»»

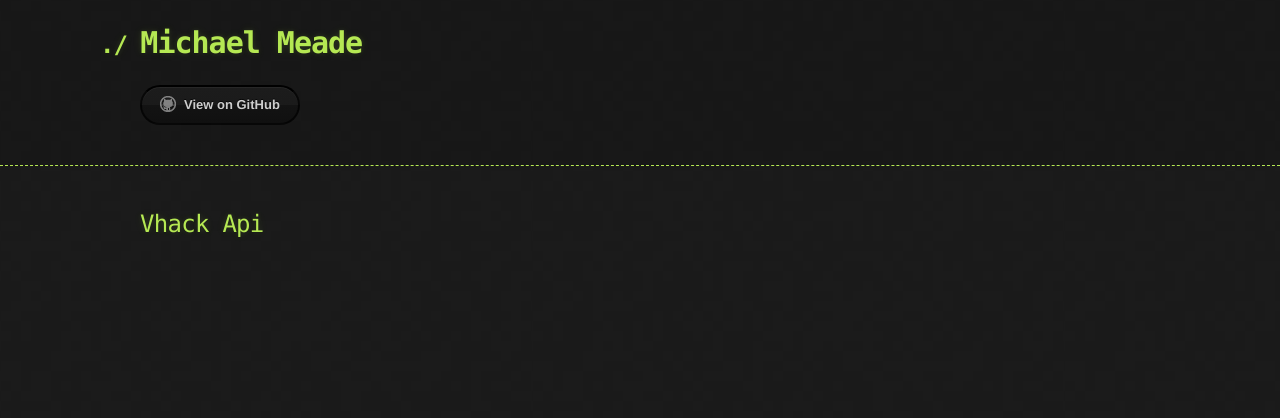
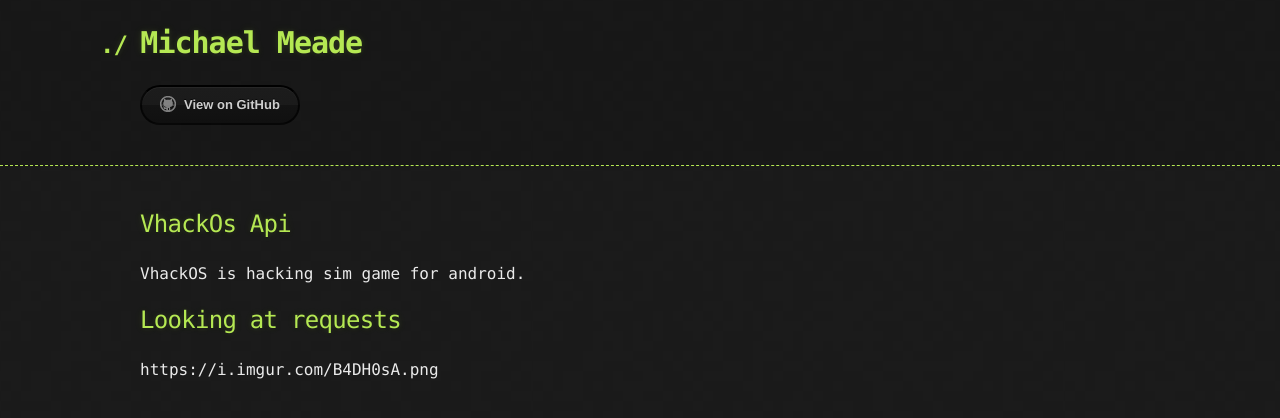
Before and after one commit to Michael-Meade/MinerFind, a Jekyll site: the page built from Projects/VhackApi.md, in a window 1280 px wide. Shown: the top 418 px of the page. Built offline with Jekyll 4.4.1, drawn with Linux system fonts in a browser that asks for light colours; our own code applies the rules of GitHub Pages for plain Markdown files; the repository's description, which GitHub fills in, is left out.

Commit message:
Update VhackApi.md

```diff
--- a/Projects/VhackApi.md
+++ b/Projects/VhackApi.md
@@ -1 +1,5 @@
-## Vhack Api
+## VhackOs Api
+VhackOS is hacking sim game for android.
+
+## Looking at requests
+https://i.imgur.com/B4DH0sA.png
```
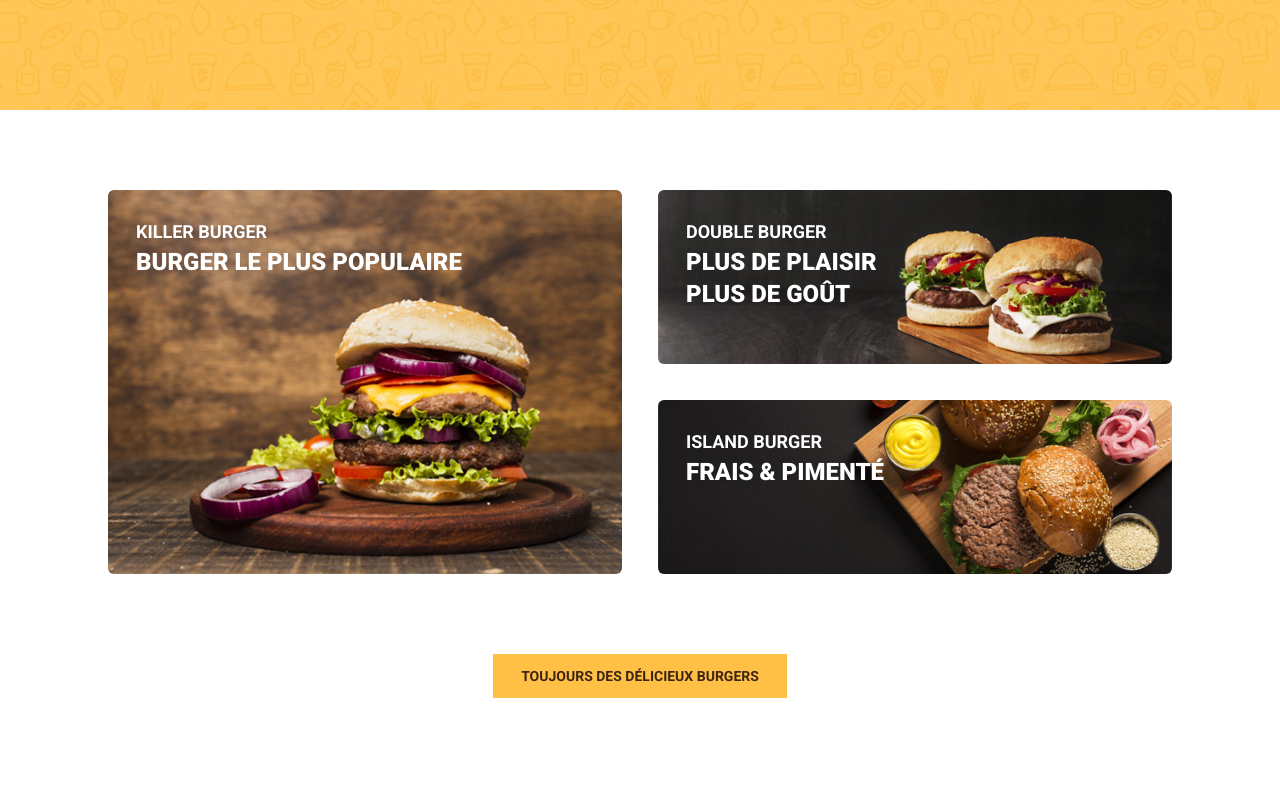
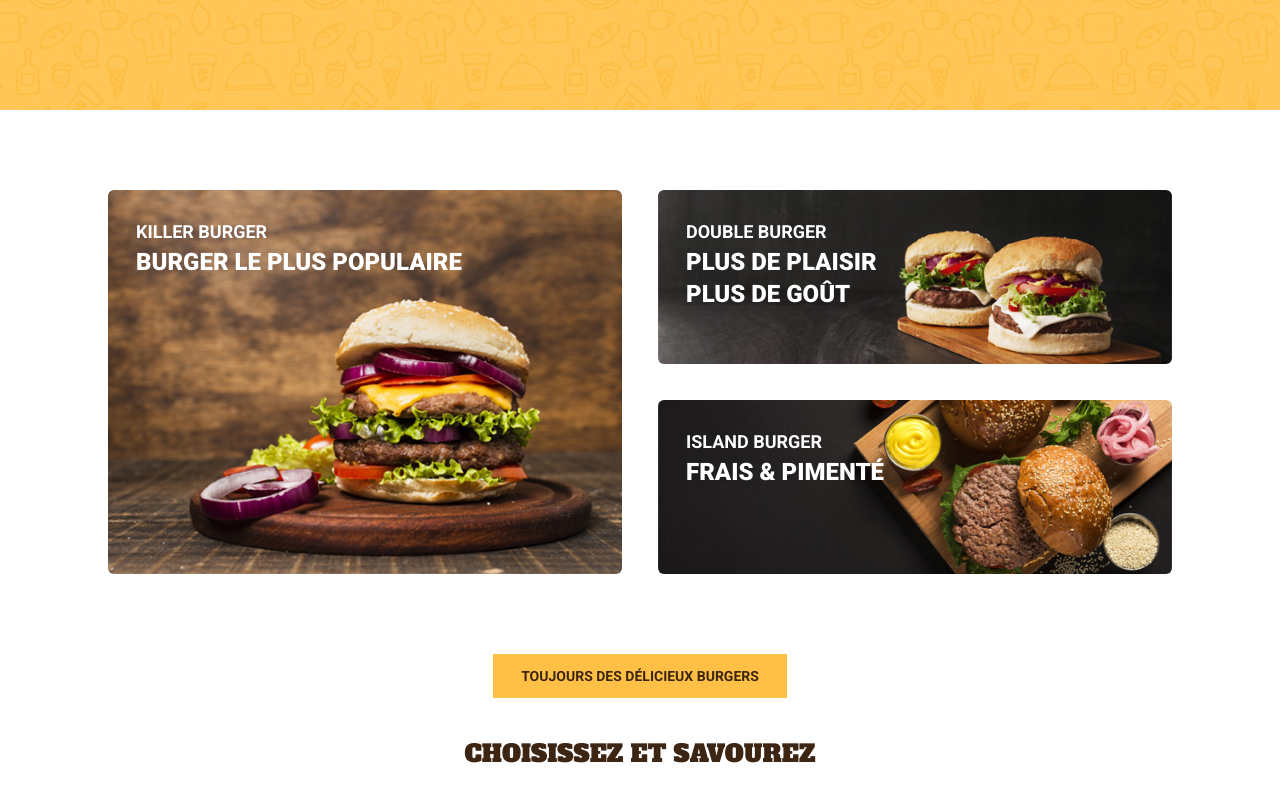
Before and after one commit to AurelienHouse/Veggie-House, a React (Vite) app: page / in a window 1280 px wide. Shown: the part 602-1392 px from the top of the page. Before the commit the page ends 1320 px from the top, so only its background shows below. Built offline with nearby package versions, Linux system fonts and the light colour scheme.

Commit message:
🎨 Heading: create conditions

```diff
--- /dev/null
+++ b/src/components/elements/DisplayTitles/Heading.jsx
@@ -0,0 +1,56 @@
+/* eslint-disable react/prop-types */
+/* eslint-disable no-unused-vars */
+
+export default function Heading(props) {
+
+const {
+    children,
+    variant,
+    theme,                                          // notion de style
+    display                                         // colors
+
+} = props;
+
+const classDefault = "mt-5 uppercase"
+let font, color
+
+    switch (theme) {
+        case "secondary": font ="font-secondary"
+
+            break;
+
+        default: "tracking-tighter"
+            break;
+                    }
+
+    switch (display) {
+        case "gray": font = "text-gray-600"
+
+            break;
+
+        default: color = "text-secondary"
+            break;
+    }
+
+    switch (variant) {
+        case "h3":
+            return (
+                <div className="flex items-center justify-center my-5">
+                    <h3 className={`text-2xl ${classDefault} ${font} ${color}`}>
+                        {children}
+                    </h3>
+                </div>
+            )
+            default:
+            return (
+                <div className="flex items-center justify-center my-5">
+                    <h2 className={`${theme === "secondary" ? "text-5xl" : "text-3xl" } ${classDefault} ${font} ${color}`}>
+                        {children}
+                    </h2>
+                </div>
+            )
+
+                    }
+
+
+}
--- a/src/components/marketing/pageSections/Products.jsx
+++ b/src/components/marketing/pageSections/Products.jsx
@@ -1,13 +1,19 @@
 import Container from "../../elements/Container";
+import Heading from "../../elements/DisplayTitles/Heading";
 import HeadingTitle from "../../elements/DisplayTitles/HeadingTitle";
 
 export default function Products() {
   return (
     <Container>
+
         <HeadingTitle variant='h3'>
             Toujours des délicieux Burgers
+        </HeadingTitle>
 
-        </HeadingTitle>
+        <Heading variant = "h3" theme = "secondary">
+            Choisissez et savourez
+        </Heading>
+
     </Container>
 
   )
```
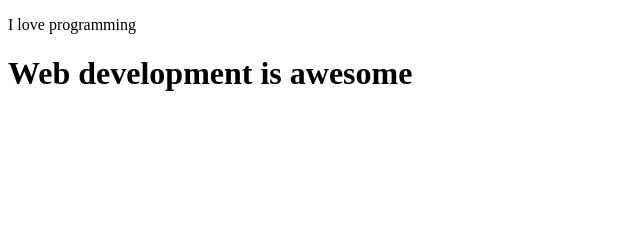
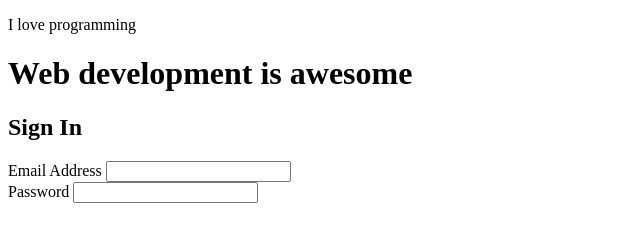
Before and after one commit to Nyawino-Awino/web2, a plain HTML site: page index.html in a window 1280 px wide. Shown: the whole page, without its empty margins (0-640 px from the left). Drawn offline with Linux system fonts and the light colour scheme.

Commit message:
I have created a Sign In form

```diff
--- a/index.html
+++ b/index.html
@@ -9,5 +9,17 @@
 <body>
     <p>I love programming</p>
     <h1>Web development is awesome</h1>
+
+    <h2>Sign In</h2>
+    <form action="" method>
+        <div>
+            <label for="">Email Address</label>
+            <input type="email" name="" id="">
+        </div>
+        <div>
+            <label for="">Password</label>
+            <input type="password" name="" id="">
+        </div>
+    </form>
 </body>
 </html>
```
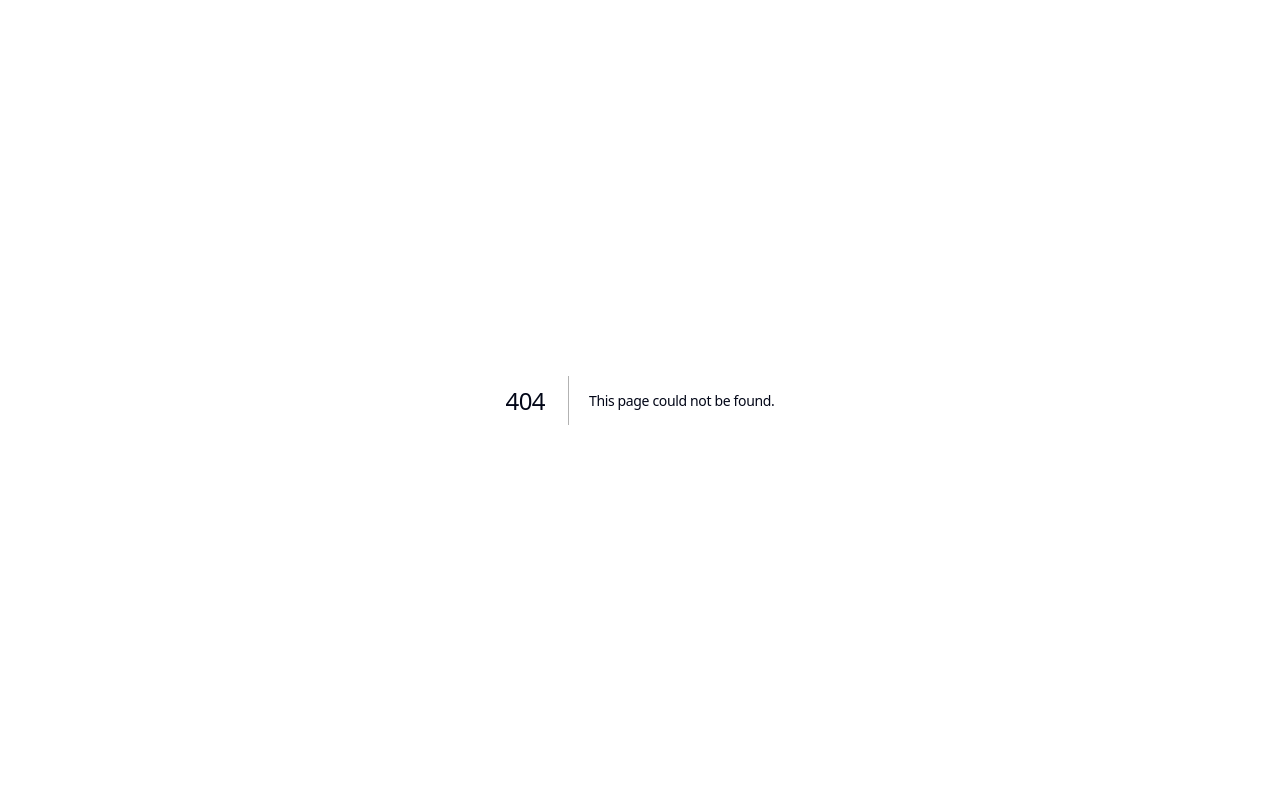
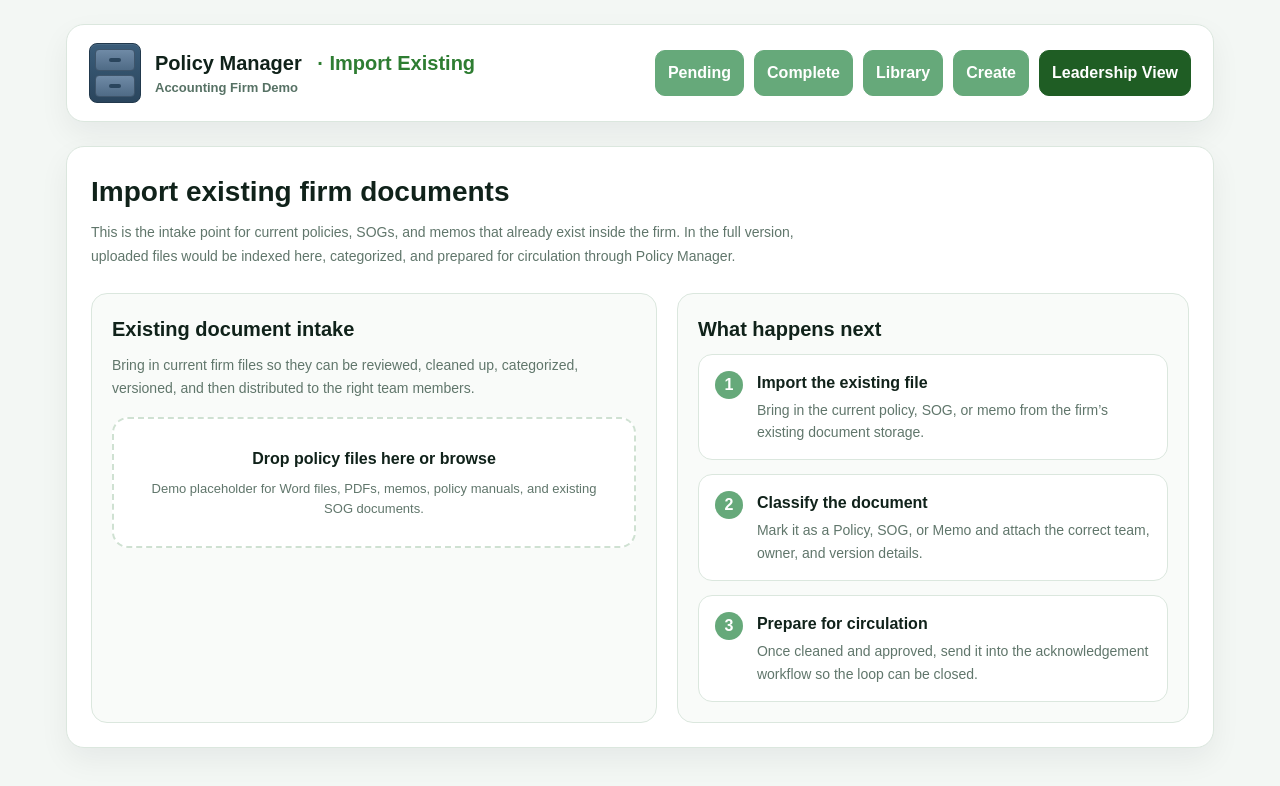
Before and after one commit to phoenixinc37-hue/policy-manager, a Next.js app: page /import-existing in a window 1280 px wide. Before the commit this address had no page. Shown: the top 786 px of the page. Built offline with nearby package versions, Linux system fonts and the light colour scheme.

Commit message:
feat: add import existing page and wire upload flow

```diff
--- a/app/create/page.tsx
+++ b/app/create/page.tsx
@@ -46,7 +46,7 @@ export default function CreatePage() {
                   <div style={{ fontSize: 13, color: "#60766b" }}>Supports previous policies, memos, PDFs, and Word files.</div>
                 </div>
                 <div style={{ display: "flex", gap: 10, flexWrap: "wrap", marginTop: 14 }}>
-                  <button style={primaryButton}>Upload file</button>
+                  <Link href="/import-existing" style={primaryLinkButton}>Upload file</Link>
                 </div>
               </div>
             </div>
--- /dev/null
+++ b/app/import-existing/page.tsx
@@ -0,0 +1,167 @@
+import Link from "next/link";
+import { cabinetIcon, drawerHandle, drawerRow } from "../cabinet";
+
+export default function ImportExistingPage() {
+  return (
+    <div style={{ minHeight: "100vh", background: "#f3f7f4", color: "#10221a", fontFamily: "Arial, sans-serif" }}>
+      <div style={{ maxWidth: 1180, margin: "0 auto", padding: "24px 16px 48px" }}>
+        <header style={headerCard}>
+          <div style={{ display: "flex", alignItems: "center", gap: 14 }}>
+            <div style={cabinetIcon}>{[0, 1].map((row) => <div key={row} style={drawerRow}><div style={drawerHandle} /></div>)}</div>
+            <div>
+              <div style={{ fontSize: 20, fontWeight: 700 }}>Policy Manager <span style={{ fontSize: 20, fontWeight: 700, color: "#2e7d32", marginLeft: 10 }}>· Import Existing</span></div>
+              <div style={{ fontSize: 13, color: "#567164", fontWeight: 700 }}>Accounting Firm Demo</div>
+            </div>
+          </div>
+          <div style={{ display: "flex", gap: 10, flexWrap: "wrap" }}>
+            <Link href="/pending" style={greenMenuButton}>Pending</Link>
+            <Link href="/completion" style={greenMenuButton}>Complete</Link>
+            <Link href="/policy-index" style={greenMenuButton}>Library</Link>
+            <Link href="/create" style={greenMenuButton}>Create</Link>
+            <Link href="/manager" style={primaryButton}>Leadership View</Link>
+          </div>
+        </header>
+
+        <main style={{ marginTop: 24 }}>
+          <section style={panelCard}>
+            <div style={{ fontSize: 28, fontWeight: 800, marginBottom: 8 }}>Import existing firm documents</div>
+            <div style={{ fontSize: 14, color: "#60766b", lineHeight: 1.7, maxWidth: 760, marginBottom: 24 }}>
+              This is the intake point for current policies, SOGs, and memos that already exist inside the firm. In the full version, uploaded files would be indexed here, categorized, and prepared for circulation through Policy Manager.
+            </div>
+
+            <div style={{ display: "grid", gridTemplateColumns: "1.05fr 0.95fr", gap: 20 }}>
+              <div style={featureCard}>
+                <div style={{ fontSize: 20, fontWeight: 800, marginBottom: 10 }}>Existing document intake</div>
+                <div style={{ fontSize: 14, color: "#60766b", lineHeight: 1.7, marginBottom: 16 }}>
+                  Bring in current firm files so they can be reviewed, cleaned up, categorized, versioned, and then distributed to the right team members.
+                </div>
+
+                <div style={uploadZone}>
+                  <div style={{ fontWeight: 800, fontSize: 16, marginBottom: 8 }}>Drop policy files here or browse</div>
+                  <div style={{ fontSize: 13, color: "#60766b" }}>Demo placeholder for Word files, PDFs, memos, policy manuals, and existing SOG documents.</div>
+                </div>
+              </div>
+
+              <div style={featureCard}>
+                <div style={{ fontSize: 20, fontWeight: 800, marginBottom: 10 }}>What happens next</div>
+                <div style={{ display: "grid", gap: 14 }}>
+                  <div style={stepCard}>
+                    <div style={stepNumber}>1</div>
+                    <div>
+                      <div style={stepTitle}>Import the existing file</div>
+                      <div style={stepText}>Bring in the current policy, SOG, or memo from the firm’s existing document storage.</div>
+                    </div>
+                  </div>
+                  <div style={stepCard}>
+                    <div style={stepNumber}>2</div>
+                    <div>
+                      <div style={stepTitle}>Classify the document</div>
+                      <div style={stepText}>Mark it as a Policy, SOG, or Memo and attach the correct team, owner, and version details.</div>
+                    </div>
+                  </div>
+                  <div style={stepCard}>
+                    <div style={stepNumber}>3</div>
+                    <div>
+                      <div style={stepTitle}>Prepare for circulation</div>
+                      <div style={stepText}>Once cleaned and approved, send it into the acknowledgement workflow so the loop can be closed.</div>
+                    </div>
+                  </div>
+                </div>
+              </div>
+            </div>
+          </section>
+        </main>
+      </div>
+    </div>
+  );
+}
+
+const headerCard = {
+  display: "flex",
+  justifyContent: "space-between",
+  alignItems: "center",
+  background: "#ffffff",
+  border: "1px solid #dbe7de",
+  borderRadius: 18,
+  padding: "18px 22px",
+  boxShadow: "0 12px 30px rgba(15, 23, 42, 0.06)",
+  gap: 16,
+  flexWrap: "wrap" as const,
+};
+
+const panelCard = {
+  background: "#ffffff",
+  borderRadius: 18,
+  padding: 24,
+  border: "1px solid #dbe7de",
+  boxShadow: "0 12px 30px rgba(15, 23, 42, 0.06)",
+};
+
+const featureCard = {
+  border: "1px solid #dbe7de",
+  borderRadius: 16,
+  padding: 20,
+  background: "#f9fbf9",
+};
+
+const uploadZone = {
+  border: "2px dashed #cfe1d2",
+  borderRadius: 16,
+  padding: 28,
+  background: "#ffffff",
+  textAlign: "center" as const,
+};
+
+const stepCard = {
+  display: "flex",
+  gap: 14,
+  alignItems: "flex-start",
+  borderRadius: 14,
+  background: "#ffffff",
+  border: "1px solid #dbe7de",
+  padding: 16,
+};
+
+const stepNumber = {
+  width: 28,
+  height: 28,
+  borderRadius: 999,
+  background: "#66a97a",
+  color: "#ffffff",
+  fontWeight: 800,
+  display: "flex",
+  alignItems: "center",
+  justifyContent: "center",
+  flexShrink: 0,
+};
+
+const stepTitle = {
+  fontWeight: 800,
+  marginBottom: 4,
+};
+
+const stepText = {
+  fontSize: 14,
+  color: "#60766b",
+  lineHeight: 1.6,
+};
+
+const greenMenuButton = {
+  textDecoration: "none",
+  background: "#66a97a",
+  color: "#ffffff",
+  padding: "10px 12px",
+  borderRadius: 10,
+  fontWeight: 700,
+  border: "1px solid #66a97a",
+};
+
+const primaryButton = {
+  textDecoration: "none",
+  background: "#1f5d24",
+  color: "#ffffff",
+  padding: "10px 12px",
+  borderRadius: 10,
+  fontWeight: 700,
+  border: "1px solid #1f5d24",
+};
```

««

→ Task
Please show all lines from the entries that contain the word "marketing".

→ Solution to the exercise
--- a/src/components/marketing/pageSections/Products.jsx
+++ b/src/components/marketing/pageSections/Products.jsx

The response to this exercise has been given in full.